[WHAT IS NEEDED]: Report each line of the records below that holds the word "мобильных".

Stored data entries:
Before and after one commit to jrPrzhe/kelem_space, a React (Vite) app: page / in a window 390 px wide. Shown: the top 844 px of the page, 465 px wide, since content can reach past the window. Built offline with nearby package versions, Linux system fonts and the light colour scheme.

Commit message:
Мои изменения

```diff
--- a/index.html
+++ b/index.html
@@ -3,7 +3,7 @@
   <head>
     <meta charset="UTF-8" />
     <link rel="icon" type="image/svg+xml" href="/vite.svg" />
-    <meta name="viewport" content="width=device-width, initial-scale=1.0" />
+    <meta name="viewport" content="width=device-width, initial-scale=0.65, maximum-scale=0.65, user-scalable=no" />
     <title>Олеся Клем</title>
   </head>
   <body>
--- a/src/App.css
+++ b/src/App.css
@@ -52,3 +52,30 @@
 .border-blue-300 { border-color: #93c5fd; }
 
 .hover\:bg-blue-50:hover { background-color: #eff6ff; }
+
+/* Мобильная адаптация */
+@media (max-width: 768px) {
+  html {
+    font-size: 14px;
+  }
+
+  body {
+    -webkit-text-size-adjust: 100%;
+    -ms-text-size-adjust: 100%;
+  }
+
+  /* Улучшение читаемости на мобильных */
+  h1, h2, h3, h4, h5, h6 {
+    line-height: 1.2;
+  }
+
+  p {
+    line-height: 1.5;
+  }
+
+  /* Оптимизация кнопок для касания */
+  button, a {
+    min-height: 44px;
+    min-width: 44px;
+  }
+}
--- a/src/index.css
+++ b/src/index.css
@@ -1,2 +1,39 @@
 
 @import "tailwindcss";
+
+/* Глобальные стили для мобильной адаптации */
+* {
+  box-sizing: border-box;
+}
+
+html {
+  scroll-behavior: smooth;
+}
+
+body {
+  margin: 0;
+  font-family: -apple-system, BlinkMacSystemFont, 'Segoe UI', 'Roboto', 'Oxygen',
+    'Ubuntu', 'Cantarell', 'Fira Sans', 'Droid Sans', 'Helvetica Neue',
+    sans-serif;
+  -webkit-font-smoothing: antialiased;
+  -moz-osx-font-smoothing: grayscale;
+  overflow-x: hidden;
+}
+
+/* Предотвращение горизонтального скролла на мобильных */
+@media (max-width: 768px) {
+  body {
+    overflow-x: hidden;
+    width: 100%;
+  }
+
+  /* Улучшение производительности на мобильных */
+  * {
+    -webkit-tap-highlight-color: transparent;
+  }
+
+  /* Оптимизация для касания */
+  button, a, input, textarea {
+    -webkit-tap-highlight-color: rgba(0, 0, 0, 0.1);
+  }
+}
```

[ANSWER TO THE EXERCISE]:
+  /* Улучшение читаемости на мобильных */
+/* Предотвращение горизонтального скролла на мобильных */
+  /* Улучшение производительности на мобильных */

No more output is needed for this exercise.